Since the beginning of the 20th century, superconductivity had been observed in some metals at temperatures only a few degrees above the absolute zero (minus...

Im Focus: Scientists improve forecast of increasing hazard on Ecuadorian volcano

Researchers from the University of Miami (UM) Rosenstiel School of Marine and Atmospheric Science, the Italian Space Agency (ASI), and the Instituto Geofisico--Escuela Politecnica Nacional (IGEPN) of Ecuador, showed an increasing volcanic danger on Cotopaxi in Ecuador using a powerful technique known as Interferometric Synthetic Aperture Radar (InSAR).

The Andes region in which Cotopaxi volcano is located is known to contain some of the world's most serious volcanic hazard. A mid- to large-size eruption has...

All Focus news of the innovation-report >>>

Anzeige

Anzeige

Event News

Call for Papers – ICNFT 2018, 5th International Conference on New Forming Technology

16.08.2017 | Event News

Sustainability is the business model of tomorrow

04.08.2017 | Event News

Clash of Realities 2017: Registration now open.
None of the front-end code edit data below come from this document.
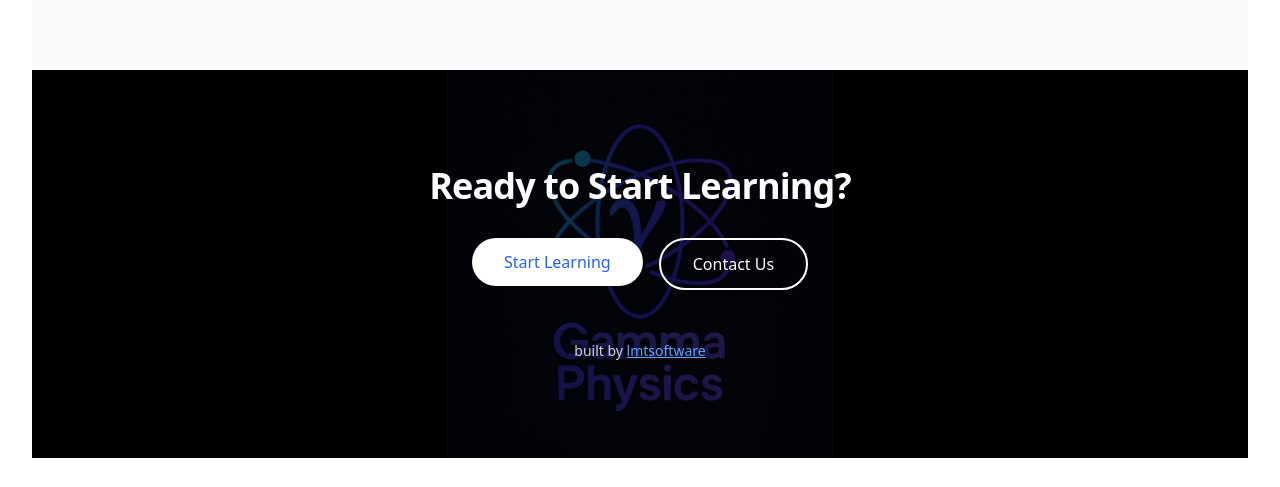
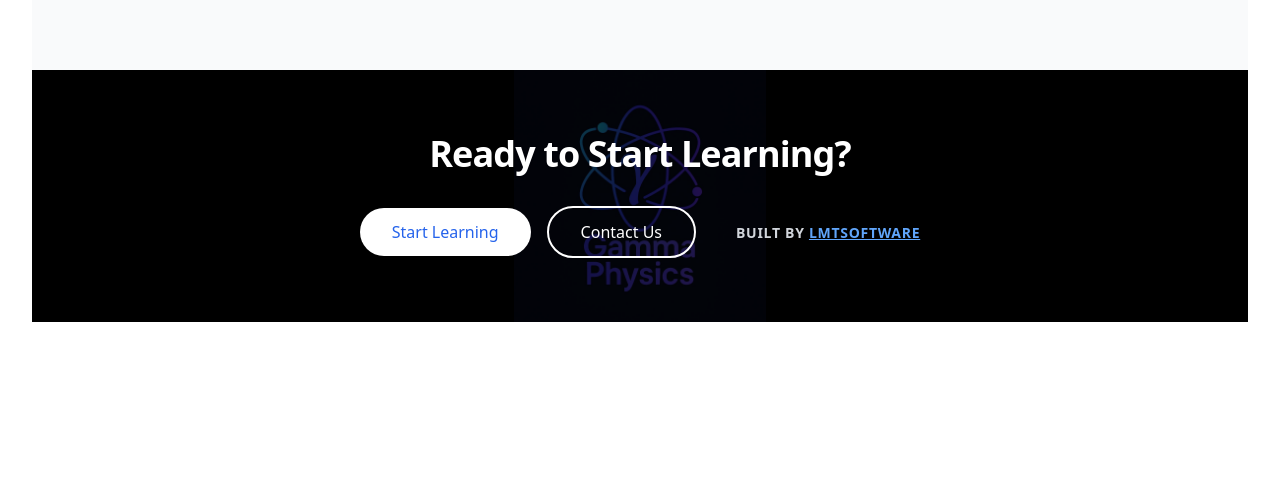
Before and after one commit to Kishon-Valley/GammaPhysics, a React (Vite) app: page / in a window 1280 px wide. Shown: the part 1846-2333 px from the top of the page. After the commit the page ends 2200 px from the top, so only its background shows below. Built offline with nearby package versions, Linux system fonts and the light colour scheme.

Commit message:
style: reduce footer vertical height

```diff
--- a/src/pages/LandingPage.tsx
+++ b/src/pages/LandingPage.tsx
@@ -333,9 +333,9 @@ export function LandingPage() {
           style={{ backgroundImage: "url('/images/GammaphysicsLogo.jpg')" }}
         >
           <div className="absolute inset-0 bg-black opacity-70"></div>
-          <div className="relative px-4 py-24 mx-auto max-w-7xl text-center sm:px-6 lg:px-8">
+          <div className="relative px-4 py-16 mx-auto max-w-7xl text-center sm:px-6 lg:px-8">
             <h2 className="mb-8 text-4xl font-extrabold text-white tracking-tight drop-shadow-sm">Ready to Start Learning?</h2>
-            <div className="flex gap-4 justify-center">
+            <div className="flex flex-col md:flex-row items-center justify-center gap-4">
               <Link to="/concepts">
                 <button className="px-8 py-3 text-blue-600 bg-white rounded-full transition-colors hover:bg-blue-50">
                   Start Learning
@@ -346,9 +346,8 @@ export function LandingPage() {
                   Contact Us
                 </button>
               </Link>
-            </div>
-            <div className="mt-12">
-              <span className="text-sm text-gray-300">
+              <div className="mt-6 md:mt-0 md:ml-6">
+                <span className="text-sm font-semibold tracking-wider uppercase text-gray-300">
                   built by{' '}
                   <a
                     href="https://lmtsoftware.gammaphysics.app/"
@@ -364,5 +363,6 @@ export function LandingPage() {
           </div>
         </div>
       </div>
+    </div>
   );
 }
```
Lines whose indentation alone changed are shown as unchanged.
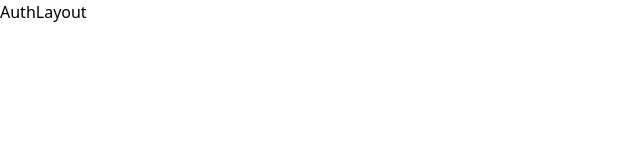
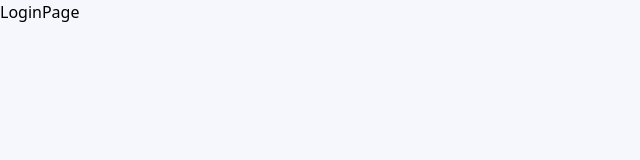
Before and after one commit to Alejandro1709/chispa-web, a React (Vite) app: page /auth/login in a window 1280 px wide. Shown: the top 160 px of the page, without its empty margins (0-640 px from the left). Built offline with nearby package versions, Linux system fonts and the light colour scheme.

Commit message:
Add: Authlayout ui

```diff
--- a/src/layouts/AuthLayout.tsx
+++ b/src/layouts/AuthLayout.tsx
@@ -1,5 +1,11 @@
+import { Outlet } from 'react-router-dom'
+
 function AuthLayout() {
-  return <div>AuthLayout</div>
+  return (
+    <div className="flex flex-col min-h-screen bg-[#F5F7FD]">
+      <Outlet />
+    </div>
+  )
 }
 
 export default AuthLayout
```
International Conference at TH Köln

26.07.2017 | Event News

 
Latest News

New thruster design increases efficiency for future spaceflight

16.08.2017 | Physics and Astronomy

Transporting spin: A graphene and boron nitride heterostructure creates large spin signals

16.08.2017 | Materials Sciences

A new method for the 3-D printing of living tissues

16.08.2017 | Interdisciplinary Research

VideoLinks
B2B-VideoLinks
More VideoLinks >>>